## Work order
Run through the data and copy out every line that mentions the word "String".

## Data for review
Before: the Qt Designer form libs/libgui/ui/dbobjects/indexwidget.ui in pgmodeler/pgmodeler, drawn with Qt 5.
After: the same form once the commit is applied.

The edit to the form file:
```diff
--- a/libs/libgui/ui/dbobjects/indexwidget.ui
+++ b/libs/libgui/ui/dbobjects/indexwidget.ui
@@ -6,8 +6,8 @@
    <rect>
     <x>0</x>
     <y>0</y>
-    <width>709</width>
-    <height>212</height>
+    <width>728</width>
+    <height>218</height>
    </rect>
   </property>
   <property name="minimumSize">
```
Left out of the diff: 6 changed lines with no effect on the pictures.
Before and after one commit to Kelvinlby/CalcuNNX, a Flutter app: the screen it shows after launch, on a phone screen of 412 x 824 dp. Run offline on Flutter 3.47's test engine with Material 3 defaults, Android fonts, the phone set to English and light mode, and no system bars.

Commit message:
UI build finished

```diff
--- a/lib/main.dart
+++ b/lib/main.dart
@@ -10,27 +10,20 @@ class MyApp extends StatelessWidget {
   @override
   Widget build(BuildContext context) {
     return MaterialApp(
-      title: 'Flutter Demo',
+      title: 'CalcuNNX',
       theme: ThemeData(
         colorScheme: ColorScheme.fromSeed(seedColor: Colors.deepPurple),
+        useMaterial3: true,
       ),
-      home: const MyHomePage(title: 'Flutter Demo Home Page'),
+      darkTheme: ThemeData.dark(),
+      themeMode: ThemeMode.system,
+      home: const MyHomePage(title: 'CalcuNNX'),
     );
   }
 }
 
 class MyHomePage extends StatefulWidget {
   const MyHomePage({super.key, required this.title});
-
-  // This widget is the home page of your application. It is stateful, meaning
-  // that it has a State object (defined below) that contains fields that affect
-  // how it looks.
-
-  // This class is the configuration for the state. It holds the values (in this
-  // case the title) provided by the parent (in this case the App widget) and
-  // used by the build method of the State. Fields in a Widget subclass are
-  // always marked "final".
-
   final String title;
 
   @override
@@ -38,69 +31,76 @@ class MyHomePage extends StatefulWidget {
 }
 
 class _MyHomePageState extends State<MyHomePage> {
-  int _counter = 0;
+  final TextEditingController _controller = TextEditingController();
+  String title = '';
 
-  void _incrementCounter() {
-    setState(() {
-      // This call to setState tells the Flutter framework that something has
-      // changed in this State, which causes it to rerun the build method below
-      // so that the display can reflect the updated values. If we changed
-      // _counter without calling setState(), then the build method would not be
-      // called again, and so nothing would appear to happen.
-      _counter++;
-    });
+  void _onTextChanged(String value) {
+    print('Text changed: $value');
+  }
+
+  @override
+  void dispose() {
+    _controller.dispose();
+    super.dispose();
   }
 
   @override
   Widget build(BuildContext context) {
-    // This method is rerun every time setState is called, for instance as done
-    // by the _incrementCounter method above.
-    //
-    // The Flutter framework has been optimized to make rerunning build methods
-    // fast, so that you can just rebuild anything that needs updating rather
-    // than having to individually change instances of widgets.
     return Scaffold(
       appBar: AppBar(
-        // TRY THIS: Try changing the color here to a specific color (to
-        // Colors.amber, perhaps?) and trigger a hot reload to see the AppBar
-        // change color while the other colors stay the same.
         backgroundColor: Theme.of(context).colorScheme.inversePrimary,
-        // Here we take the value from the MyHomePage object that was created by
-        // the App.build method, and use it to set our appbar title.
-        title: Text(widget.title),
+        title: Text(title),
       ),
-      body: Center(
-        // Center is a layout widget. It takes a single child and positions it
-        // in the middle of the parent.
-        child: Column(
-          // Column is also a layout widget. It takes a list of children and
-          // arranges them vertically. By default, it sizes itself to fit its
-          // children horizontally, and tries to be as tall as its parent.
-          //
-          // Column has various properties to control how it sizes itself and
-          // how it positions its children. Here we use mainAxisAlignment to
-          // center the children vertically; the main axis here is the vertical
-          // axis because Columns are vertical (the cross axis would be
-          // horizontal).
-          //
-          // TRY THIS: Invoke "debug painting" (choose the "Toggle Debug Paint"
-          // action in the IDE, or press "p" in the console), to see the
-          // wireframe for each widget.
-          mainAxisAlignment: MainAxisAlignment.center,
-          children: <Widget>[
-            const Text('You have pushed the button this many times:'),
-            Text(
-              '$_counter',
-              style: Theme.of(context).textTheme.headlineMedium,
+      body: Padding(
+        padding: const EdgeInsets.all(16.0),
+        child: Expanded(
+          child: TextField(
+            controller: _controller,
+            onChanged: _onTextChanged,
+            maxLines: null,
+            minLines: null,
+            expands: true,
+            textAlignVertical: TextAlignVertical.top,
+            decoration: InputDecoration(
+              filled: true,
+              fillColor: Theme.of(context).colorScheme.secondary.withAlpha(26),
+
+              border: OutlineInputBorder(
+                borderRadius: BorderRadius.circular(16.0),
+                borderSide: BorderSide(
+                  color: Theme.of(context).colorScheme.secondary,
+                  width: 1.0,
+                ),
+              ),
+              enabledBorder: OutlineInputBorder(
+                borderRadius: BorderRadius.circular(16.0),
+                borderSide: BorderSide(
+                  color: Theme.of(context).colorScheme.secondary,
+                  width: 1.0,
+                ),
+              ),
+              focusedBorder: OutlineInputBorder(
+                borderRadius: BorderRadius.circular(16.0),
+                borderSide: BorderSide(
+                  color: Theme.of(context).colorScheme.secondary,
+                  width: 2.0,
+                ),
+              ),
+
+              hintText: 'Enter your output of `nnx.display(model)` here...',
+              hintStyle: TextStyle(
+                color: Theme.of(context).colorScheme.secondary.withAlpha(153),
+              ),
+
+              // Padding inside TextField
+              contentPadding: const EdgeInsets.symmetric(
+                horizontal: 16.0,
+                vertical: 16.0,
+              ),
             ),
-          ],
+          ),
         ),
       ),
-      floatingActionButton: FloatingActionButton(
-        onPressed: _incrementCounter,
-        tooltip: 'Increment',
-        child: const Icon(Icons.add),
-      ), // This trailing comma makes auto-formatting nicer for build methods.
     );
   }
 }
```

## Solution for this exercise
   final String title;
+  String title = '';
+  void _onTextChanged(String value) {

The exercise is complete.